→ **Task brief**: Where the string "textbf" occurs in a line of the entries below, copy that line.

START Materials provided

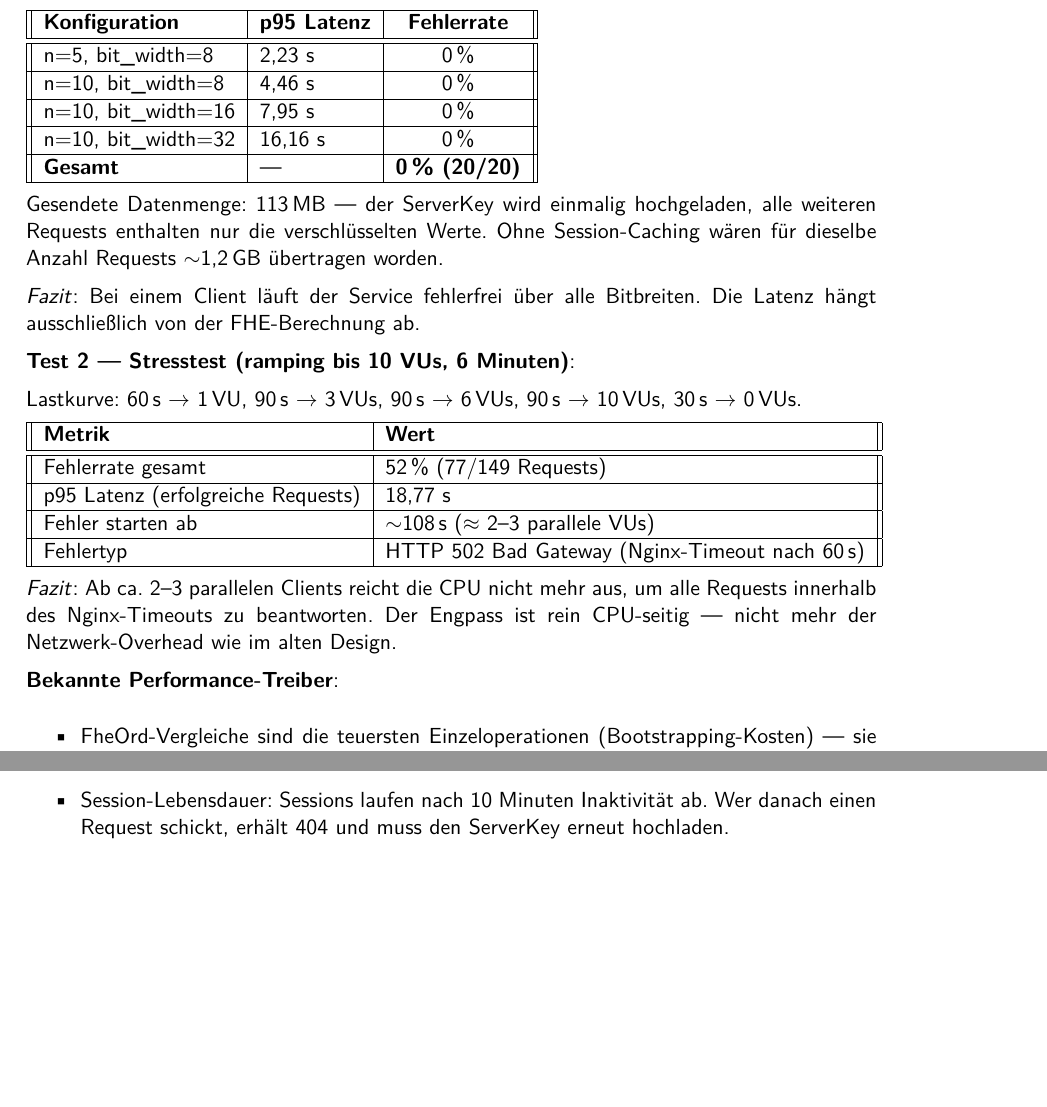
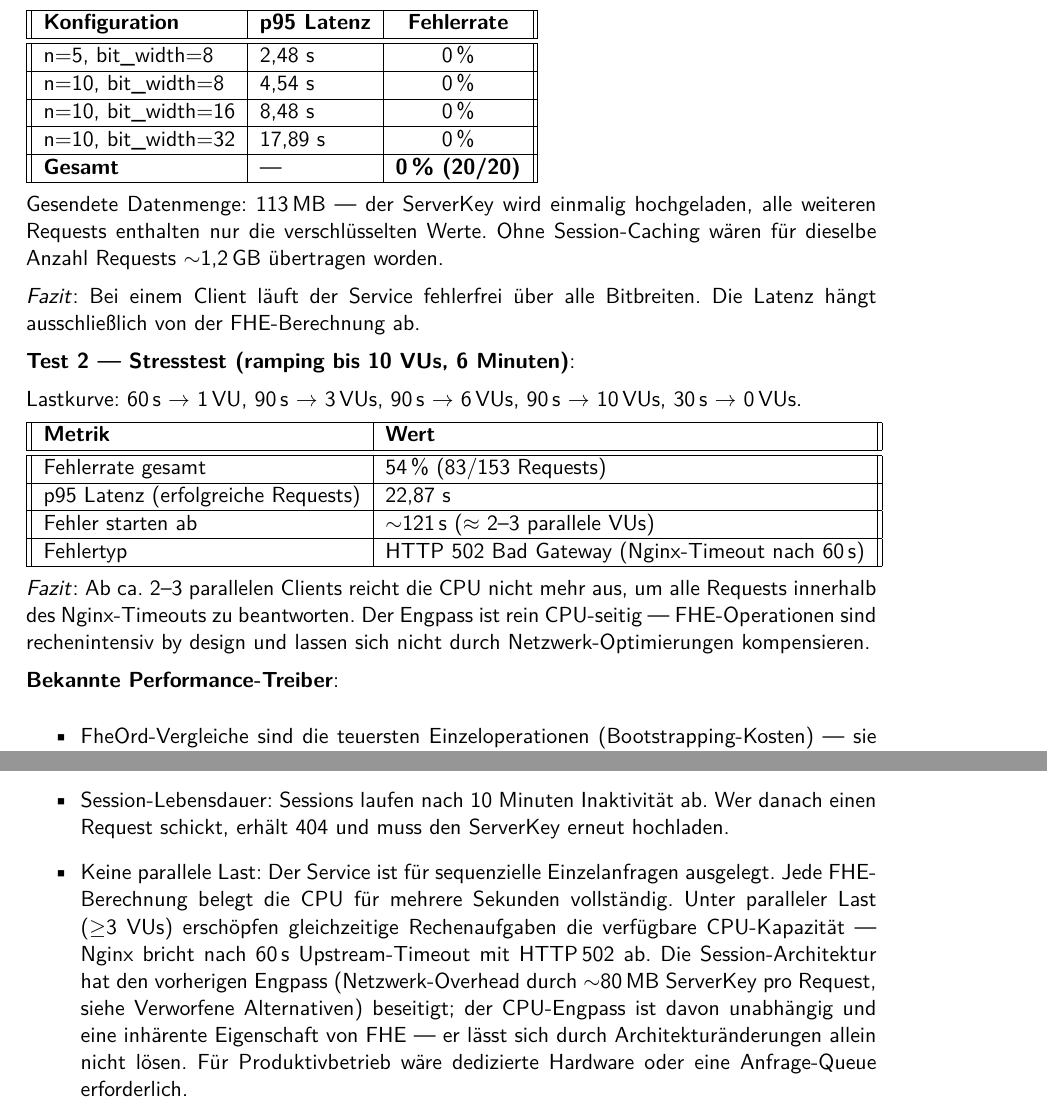
Before and after one commit to Caius00/tfhe-crypto, a LaTeX document (latex/meinearbeit.tex, which reads latex/contents/usecases/05_statistics_service.tex): two parts of pages 48 and 49 of 90, joined at a grey line, cut so that both start at the same text, the shorter picture padded with empty space. Compiled offline with pdfLaTeX.

Commit message:
docs: Einleitung verfasst, UC5 Messwerte aktualisiert, Bibliographie angelegt
- einleitung.tex: Einleitung neu geschrieben — FHE-Überblick, TFHE-rs,
    Systemarchitektur (9 Services, Angular-Frontend, ClientKey-Invariante)
    und Dokumentstruktur

- 05_statistics_service.tex: Performance-Tabellen auf frische k6-Messwerte
    vom 10.06.2026 aktualisiert (Baseline + Stresstest mit session-basiertem
    API); Limitationen um Parallelitäts-Einschränkung ergänzt inkl. Verweis
    auf den Unterschied zwischen Netzwerk- und CPU-Engpass

- meinearbeit.bib: neu erstellt mit TFHE-rs-Zitation (Zama, 2022) und
    bestehendem Platzhalter-Eintrag

```diff
--- a/latex/contents/usecases/05_statistics_service.tex
+++ b/latex/contents/usecases/05_statistics_service.tex
@@ -309,13 +309,13 @@ Mess-Setup: k6 v2.0.0, \verb|ConfigBuilder::default()|, Server: Netcup KVM, Last
     \hline
     \textbf{Konfiguration} & \textbf{p95 Latenz} & \textbf{Fehlerrate} \\
     \hline\hline
-    n=5, bit\_width=8 & 2,23 s & 0\,\% \\
+    n=5, bit\_width=8 & 2,48 s & 0\,\% \\
     \hline
-    n=10, bit\_width=8 & 4,46 s & 0\,\% \\
+    n=10, bit\_width=8 & 4,54 s & 0\,\% \\
     \hline
-    n=10, bit\_width=16 & 7,95 s & 0\,\% \\
+    n=10, bit\_width=16 & 8,48 s & 0\,\% \\
     \hline
-    n=10, bit\_width=32 & 16,16 s & 0\,\% \\
+    n=10, bit\_width=32 & 17,89 s & 0\,\% \\
     \hline
     \textbf{Gesamt} & — & \textbf{0\,\% (20/20)} \\
     \hline
@@ -329,16 +329,16 @@ Lastkurve: 60\,s $\rightarrow$ 1\,VU, 90\,s $\rightarrow$ 3\,VUs, 90\,s $\righta
     \hline
     \textbf{Metrik} & \textbf{Wert} \\
     \hline\hline
-    Fehlerrate gesamt & 52\,\% (77/149 Requests) \\
+    Fehlerrate gesamt & 54\,\% (83/153 Requests) \\
     \hline
-    p95 Latenz (erfolgreiche Requests) & 18,77 s \\
+    p95 Latenz (erfolgreiche Requests) & 22,87 s \\
     \hline
-    Fehler starten ab & $\sim$108\,s ($\approx$ 2–3 parallele VUs) \\
+    Fehler starten ab & $\sim$121\,s ($\approx$ 2–3 parallele VUs) \\
     \hline
     Fehlertyp & HTTP 502 Bad Gateway (Nginx-Timeout nach 60\,s) \\
     \hline
 \end{tabular}\par
-\textit{Fazit}: Ab ca. 2–3 parallelen Clients reicht die CPU nicht mehr aus, um alle Requests innerhalb des Nginx-Timeouts zu beantworten. Der Engpass ist rein CPU-seitig — nicht mehr der Netzwerk-Overhead wie im alten Design.\par
+\textit{Fazit}: Ab ca. 2–3 parallelen Clients reicht die CPU nicht mehr aus, um alle Requests innerhalb des Nginx-Timeouts zu beantworten. Der Engpass ist rein CPU-seitig — FHE-Operationen sind rechenintensiv by design und lassen sich nicht durch Netzwerk-Optimierungen kompensieren.\par
 
 \textbf{Bekannte Performance-Treiber}:
 \begin{itemize}
@@ -367,4 +367,5 @@ k6 run stress_load_test.js
     \item Keine Eingabevalidierung: Der Server kann nicht prüfen, ob der Client korrekte FHE-Ciphertexte schickt — kein ZKP, keine Authentifizierung. Bei öffentlichem Zugang sind viele Anfragen möglich, die teure Rechenzeit binden.
     \item Listengröße: Bei n > $\sim$20 mit Int32 dauert die Berechnung mehrere Minuten. Der Service ist für kleine Listen (n $\leq$ $\sim$15) ausgelegt. Der Batcher-Algorithmus sortiert außerdem die gesamte Liste, statt nur den Median zu isolieren — das ist mehr Arbeit als nötig, wurde aber nicht optimiert.
     \item Session-Lebensdauer: Sessions laufen nach 10 Minuten Inaktivität ab. Wer danach einen Request schickt, erhält 404 und muss den ServerKey erneut hochladen.
+    \item Keine parallele Last: Der Service ist für sequenzielle Einzelanfragen ausgelegt. Jede FHE-Berechnung belegt die CPU für mehrere Sekunden vollständig. Unter paralleler Last ($\geq$3 VUs) erschöpfen gleichzeitige Rechenaufgaben die verfügbare CPU-Kapazität — Nginx bricht nach 60\,s Upstream-Timeout mit HTTP\,502 ab. Die Session-Architektur hat den vorherigen Engpass (Netzwerk-Overhead durch $\sim$80\,MB ServerKey pro Request, siehe Verworfene Alternativen) beseitigt; der CPU-Engpass ist davon unabhängig und eine inhärente Eigenschaft von FHE — er lässt sich durch Architekturänderungen allein nicht lösen. Für Produktivbetrieb wäre dedizierte Hardware oder eine Anfrage-Queue erforderlich.
 \end{itemize}
```
Also changed, not shown: latex/contents/einleitung.tex (+16 -0 lines), latex/meinearbeit.bib (added, +13 -0 lines), latex/meinearbeit.pdf, latex/contents/usecases/05_statistics_service.tex (2 more changed lines).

END Materials provided

→ **Written solution**:
     \textbf{Konfiguration} & \textbf{p95 Latenz} & \textbf{Fehlerrate} \\
     \textbf{Gesamt} & — & \textbf{0\,\% (20/20)} \\
     \textbf{Metrik} & \textbf{Wert} \\
 \textbf{Bekannte Performance-Treiber}:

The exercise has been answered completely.